For the paper's staff, keeping the content fresh and relevant to a unique audience is a continuing challenge. Co-Editor in Chief Mike Marcantonio recalls a story he wrote last year on H1N1 that, on Mazura's suggestion, took a unique angle.
"He gave me the idea of maybe talking about hand sanitizer." said Marcantonio."We want stories that are different."
"The Journal" covers the day-to-day of the school community, from sports to the school budget, but also gets involved in the issue-driven features that impact students, like Marcantonio's H1N1 story. The center spread in the upcoming edition will be on illegal downloading.
Marcantonio took an ESSPA gold award for portrait photography this year. His double, Co-Editor in Chief Beatrice Malsky, won a silver award for her portfolio of newspaper pages she'd designed.
Malsky said she likes to work on the layout of the paper, making sure each edition is visually attractive. Working on a newspaper with the resources of "The Journal" is a valuable experience, she said.
"It's an opportunity to see your work published," she said.
Later this year, the paper will be going live with a revamped Internet presence. Mazura has been working on audio and video techniques with his students for Web content and the site will launch with a multimedia feature on cyberbullying. Online journalism's a bit different than what members of a school newspaper might be used to doing, but it's a valuable skill to have, he said.
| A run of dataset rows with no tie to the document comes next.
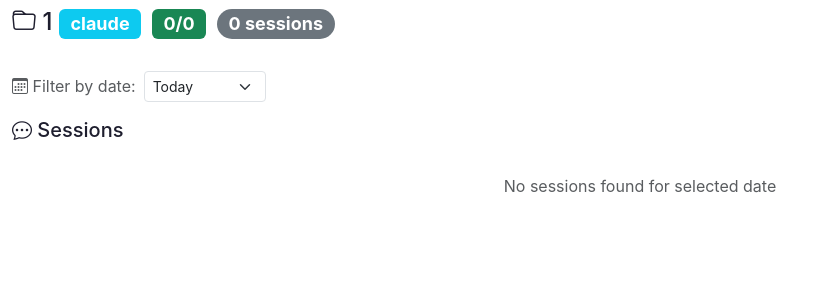
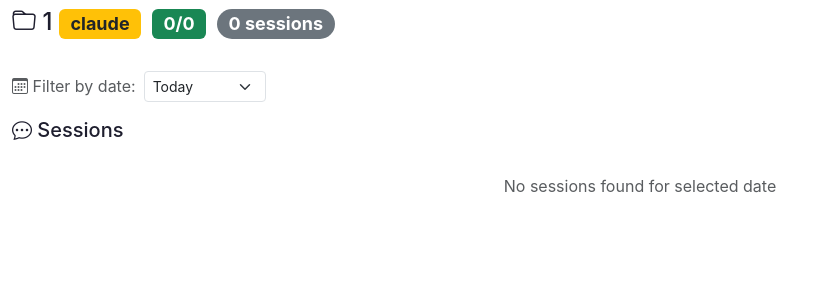
Before and after one commit to nmnike/history-ai-chat, a FastAPI app: page /project/1 in a window 1280 px wide. Shown: the part 110-410 px from the top of the page, without its empty margins (0-827 px from the left). Run offline with FastAPI, Linux system fonts and the light colour scheme; data that the repository does not hold is empty.

Commit message:
fix: убрать мигание бейджа платформы

```diff
--- a/src/viewer/templates/conversation.html
+++ b/src/viewer/templates/conversation.html
@@ -33,7 +33,7 @@
                         <h5 class="mb-0 d-flex flex-wrap align-items-center gap-1">
                             <i class="bi bi-chat-dots"></i>
                             <span id="session-title">{{ session_id }}</span>
-                            <span id="platform-badge" class="badge bg-info">{{ platform }}</span>
+                            <span id="platform-badge" class="badge {% if platform == 'claude' %}bg-warning text-dark{% else %}bg-info{% endif %}">{{ platform }}</span>
                             <span id="session-meta-badges"></span>
                             <span id="session-header-metrics" class="d-inline-flex flex-wrap align-items-center gap-1"></span>
                             <i class="bi bi-star" id="favorite-btn" style="cursor: pointer; font-size: 1.2rem; margin-left: 0.5rem;" title="Add to favorites"></i>
--- a/src/viewer/templates/project.html
+++ b/src/viewer/templates/project.html
@@ -24,7 +24,7 @@
     <div class="col-12">
         <h4>
             <i class="bi bi-folder"></i> {{ project_name }}
-            <span id="platform-badge" class="badge bg-info">{{ platform }}</span>
+            <span id="platform-badge" class="badge {% if platform == 'claude' %}bg-warning text-dark{% else %}bg-info{% endif %}">{{ platform }}</span>
             <span id="project-tokens" class="badge bg-success ms-1">-</span>
             <span id="sessions-count" class="badge bg-secondary rounded-pill ms-1">- sessions</span>
         </h4>
```
Also changed, not shown: tests/test_integration.py (+2 -0 lines).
"My responsibility as a teacher is to expose them to what the field is," Mazura said. "How journalism is changing should change how journalism is taught in high schools."
Though Mazura is working to modernize the program, "The Journal" has been in existence for about 60 years. This is his third at the helm, taking over from adviser Tom Smith.
"Tom Smith built this program, this was his baby," Mazura said. "I still see myself as a steward of the program."
The staff comes from a variety of backgrounds. Some love writing, others are into art and photography. But given the much-publicized shrinking of the industry, few staff members said they'd be heading to journalism school.
Instead, Mazura said, his intention is to cultivate skills that will serve his students in the future, and to foster creative thinking.
"My hope is they leave this school able to grapple with the media they're inundated with every day" he said.""